EXERCISE DESCRIPTION
Within the material below, filter for lines that hold the word "DataFrame".

DATASET RECORDS
================================

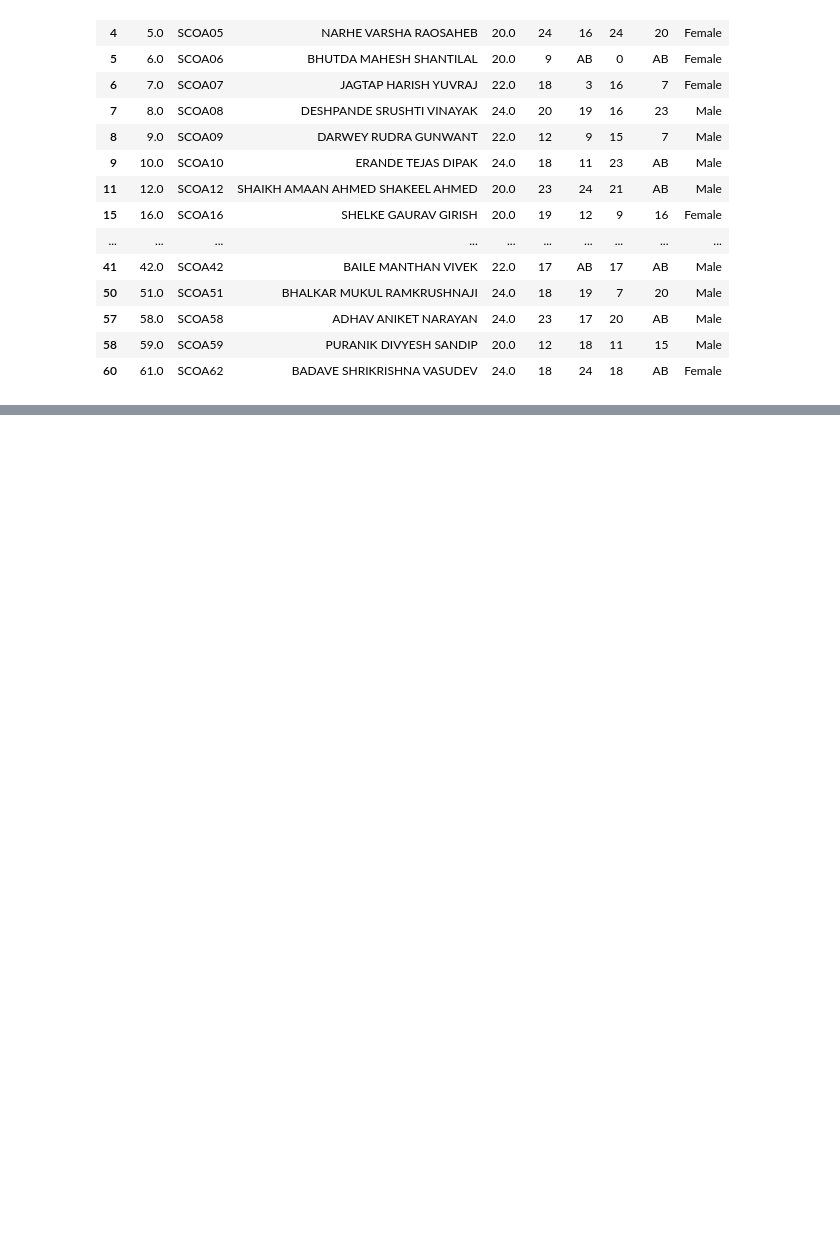
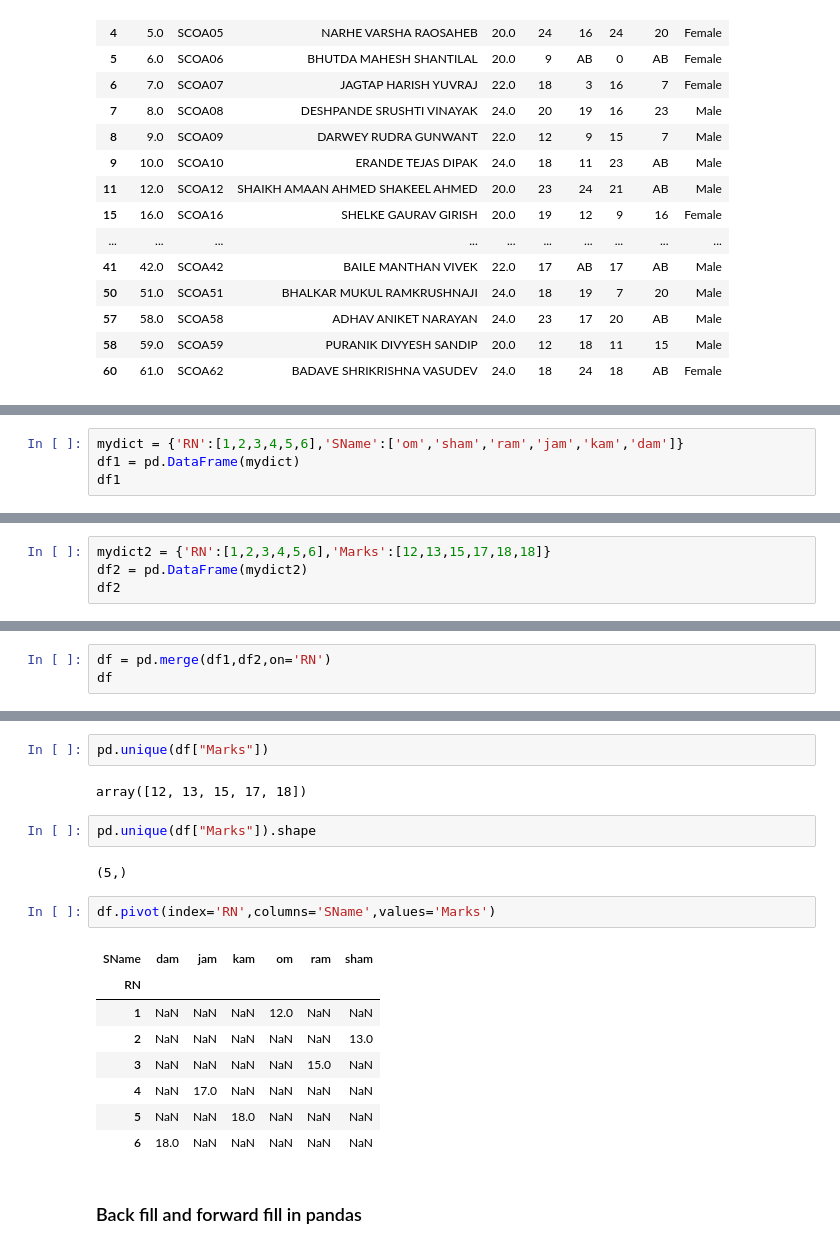
Before and after one commit to NishantK30/TE-labs, a Jupyter notebook: DSBDL/P1/DSBDAL_P1_L1.ipynb, the cells around one changed output, grey strips where cells are left out. Drawn from its saved outputs; the diff is of its cells as text; blank space fills up the shorter version.

```diff
--- a/DSBDL/P1/DSBDAL_P1_L1.ipynb
+++ b/DSBDL/P1/DSBDAL_P1_L1.ipynb
@@ -149,0 +172,4 @@ pd_excel[pd_excel["DM"] >=20]
+# %%
+mydict = {'RN':[1,2,3,4,5,6],'SName':['om','sham','ram','jam','kam','dam']}
+df1 = pd.DataFrame(mydict)
+df1
@@ -149,0 +184,4 @@ pd_excel[pd_excel["DM"] >=20]
+# %%
+mydict2 = {'RN':[1,2,3,4,5,6],'Marks':[12,13,15,17,18,18]}
+df2 = pd.DataFrame(mydict2)
+df2
@@ -149,0 +196,3 @@ pd_excel[pd_excel["DM"] >=20]
+# %%
+df = pd.merge(df1,df2,on='RN')
+df
@@ -149,0 +207,21 @@ pd_excel[pd_excel["DM"] >=20]
+# %%
+pd.unique(df["Marks"])
+# %% [output]
+array([12, 13, 15, 17, 18])
+# %%
+pd.unique(df["Marks"]).shape
+# %% [output]
+(5,)
+# %%
+df.pivot(index='RN',columns='SName',values='Marks')
+# %% [output]
+| SName | dam | jam | kam | om | ram | sham |
+| RN |  |  |  |  |  |  |
+| 1 | NaN | NaN | NaN | 12.0 | NaN | NaN |
+| 2 | NaN | NaN | NaN | NaN | NaN | 13.0 |
+| 3 | NaN | NaN | NaN | NaN | 15.0 | NaN |
+| 4 | NaN | 17.0 | NaN | NaN | NaN | NaN |
+| 5 | NaN | NaN | 18.0 | NaN | NaN | NaN |
+| 6 | 18.0 | NaN | NaN | NaN | NaN | NaN |
+# %% [markdown]
+### Back fill and forward fill in pandas
```
Also changed, not shown: parts of 25 cells of this notebook, 4 other files.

================================

SOLUTION TO THIS PROBLEM
+df1 = pd.DataFrame(mydict)
+df2 = pd.DataFrame(mydict2)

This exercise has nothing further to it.